Don’t Move Mountains

Hawaii, 1983: The small community of Royal Gardens had sixteen homes destroyed by Mount Kilauea’s eruption and lava flow.  Royal Gardens no longer exists.  Only the mountain.

After destroying more homes in other communities, as well as the town of Kalapana, the lava flow shifted out to sea.  But, in April of 1990, lava poured out of the mountain for almost a year, burying the town in 85 feet of volcanic rock.  Kalapana is gone.  The mountain is alive and well.

Crazy enough, a small subdivision they named “Kalapana Gardens” was erected on top of the old Kalapana.  But, in 2011, Mount Kilauea destroyed a home in that neighborhood as well.

Some people don’t believe in mountains.

For two years, I lived in an apartment just on the east side of the Appalachian Mountains.  A beautiful area in upstate Pennsylvania.  But, in the winter, the sun would set below the mountain in the late afternoon and it was like someone flipped off the light switch.  I like the night, but at 4:30?

Before that, I grew up in inner-city Philadelphia.  Quite arguably, the worst neighborhood in the whole city and if you were observant, you could see it was going in the wrong direction.  The glacier was breaking off and it was falling fast.  Some neighbors were in denial.  Some wanted to stay and fight, while others were just stubborn.

Some people want to move mountains.

At the beach, we set up our blanket, a cooler, a speaker, and maybe an umbrella.  This is our spot.  Then, the first strong wave of the incoming tide touches our blanket.
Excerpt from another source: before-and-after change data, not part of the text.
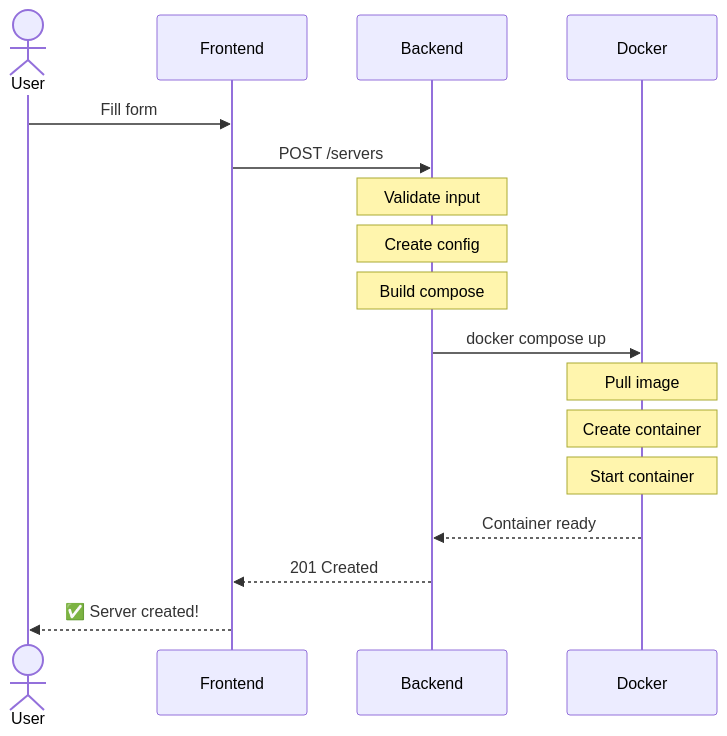
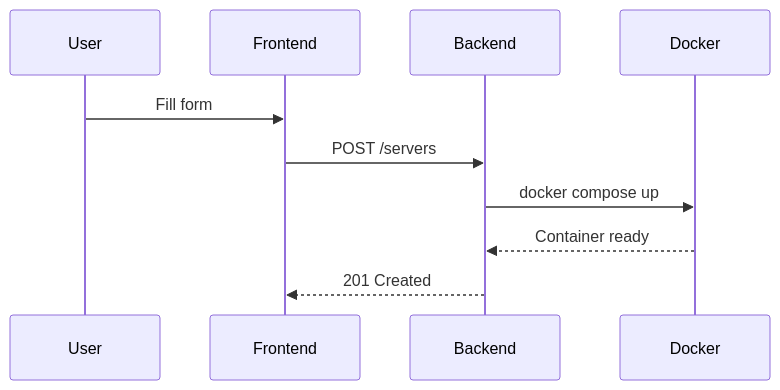
Before and after one commit to Ketbome/minepanel: the second of 3 diagrams in doc/architecture.md, drawn with Mermaid. The commit also changed other lines of this file and 10 other files, not shown here.

````diff
--- a/doc/architecture.md
+++ b/doc/architecture.md
@@ -314,24 +55,8 @@
 ```mermaid
 sequenceDiagram
-    actor User
-    participant Frontend
-    participant Backend
-    participant Docker
-
     User->>Frontend: Fill form
     Frontend->>Backend: POST /servers
-
-    Note over Backend: Validate input
-    Note over Backend: Create config
-    Note over Backend: Build compose
-
     Backend->>Docker: docker compose up
-
-    Note over Docker: Pull image
-    Note over Docker: Create container
-    Note over Docker: Start container
-
     Docker-->>Backend: Container ready
     Backend-->>Frontend: 201 Created
-    Frontend-->>User: ✅ Server created!
 ```
````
We can’t move oceans.

The Mountain always wins, as well it should and for reasons we may not be able to understand, nor should we.  Metaphorically and/or literally speaking, the “mountain” is neither for us, nor is it against us.  It just is.  Fighting against it, ignoring its power, or denying the inevitable, is quite foolish.
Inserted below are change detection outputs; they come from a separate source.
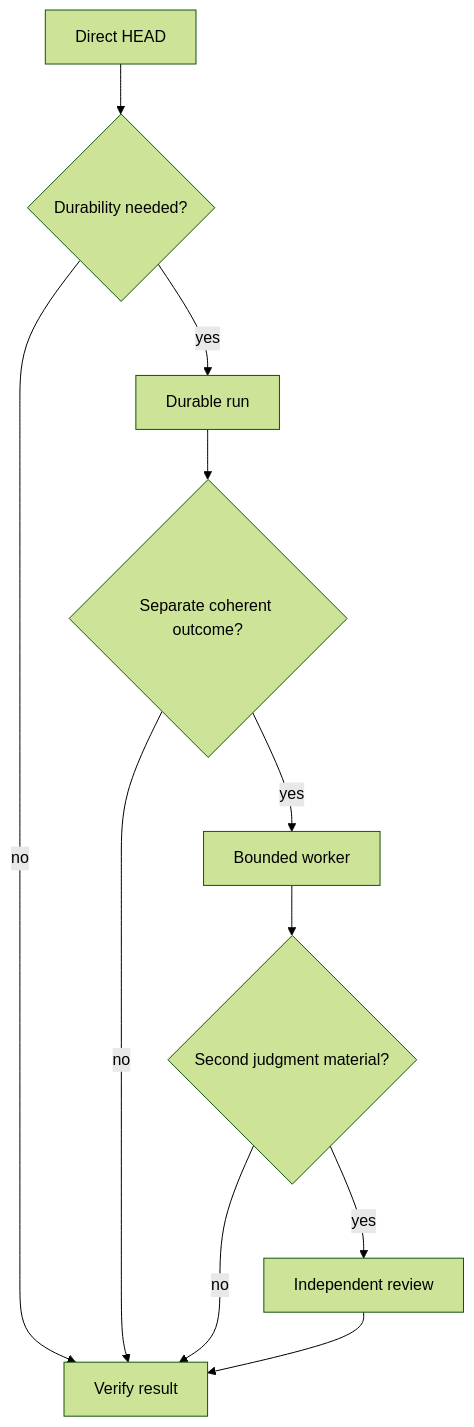
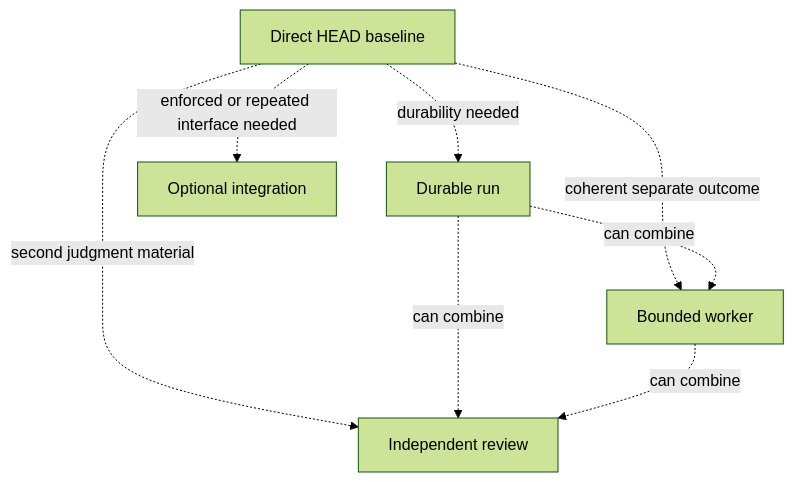
The diagram in learn/11-adoption/maturity-levels.md (Won6314/head-agent-core), drawn with Mermaid (forest theme) before and after one commit. The commit also changed 10 other files, not shown here.

````diff
--- a/learn/11-adoption/maturity-levels.md
+++ b/learn/11-adoption/maturity-levels.md
@@ -23,13 +23,11 @@
 ```mermaid
 flowchart TD
-    A[Direct HEAD] --> B{Durability needed?}
-    B -- yes --> C[Durable run]
-    B -- no --> D[Verify result]
-    C --> E{Separate coherent outcome?}
-    E -- yes --> F[Bounded worker]
-    E -- no --> D
-    F --> G{Second judgment material?}
-    G -- yes --> H[Independent review]
-    G -- no --> D
-    H --> D
+    H[Direct HEAD baseline]
+    H -. durability needed .-> R[Durable run]
+    H -. coherent separate outcome .-> W[Bounded worker]
+    H -. second judgment material .-> V[Independent review]
+    H -. enforced or repeated interface needed .-> I[Optional integration]
+    R -. can combine .-> W
+    R -. can combine .-> V
+    W -. can combine .-> V
 ```
````
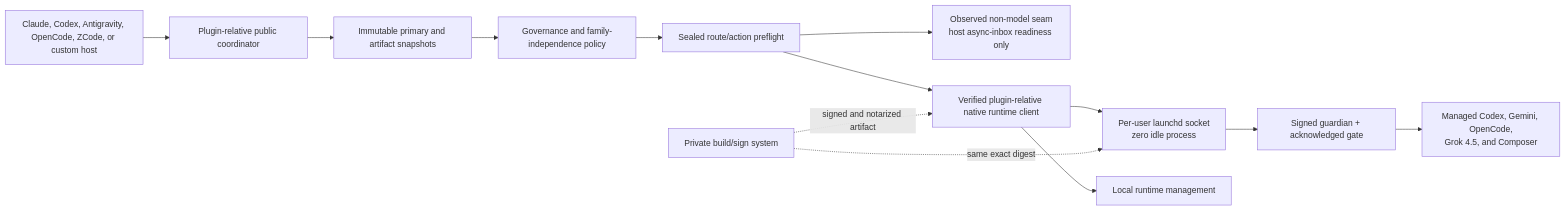
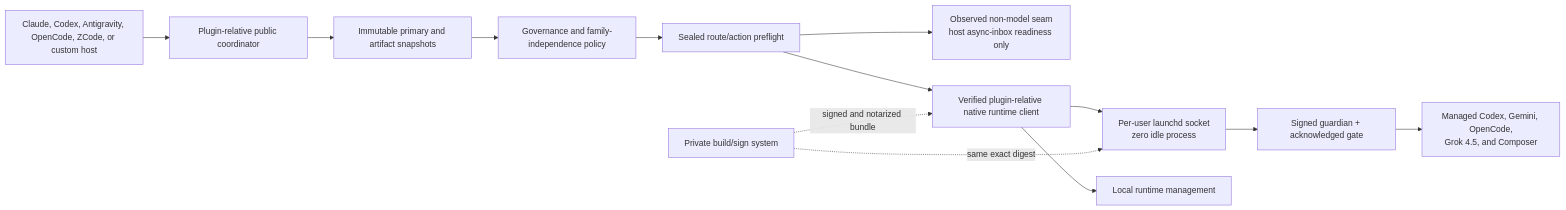
Before and after one commit to sumitake/agent-collab: the diagram in README.md, drawn with Mermaid. The commit also changed other lines of this file and 23 other files, not shown here.

````diff
--- a/README.md
+++ b/README.md
@@ -122,15 +124,15 @@
 ```mermaid
 flowchart LR
     H["Claude, Codex, Antigravity, OpenCode, ZCode, or custom host"] --> C0["Plugin-relative public coordinator"]
     C0 --> P["Immutable primary and artifact snapshots"]
     P --> G["Governance and family-independence policy"]
     G --> S["Sealed route/action preflight"]
     S --> N["Observed non-model seam<br/>host async-inbox readiness only"]
     S --> C["Verified plugin-relative native runtime client"]
     C --> B["Per-user launchd socket<br/>zero idle process"]
     B --> Q["Signed guardian + acknowledged gate"]
     Q --> X1["Managed Codex, Gemini, OpenCode,<br/>Grok 4.5, and Composer"]
     C --> X2["Local runtime management"]
-    W["Private build/sign system"] -. "signed and notarized artifact" .-> C
+    W["Private build/sign system"] -. "signed and notarized bundle" .-> C
     W -. "same exact digest" .-> B
 ```
````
We can embrace its existence or we can climb it, go around it, and move away from it, but we can’t move it.  A life of trying is a miserable, losing endeavor.

Don’t move mountains.  Move.

Photo by Marc Szeglat on Unsplash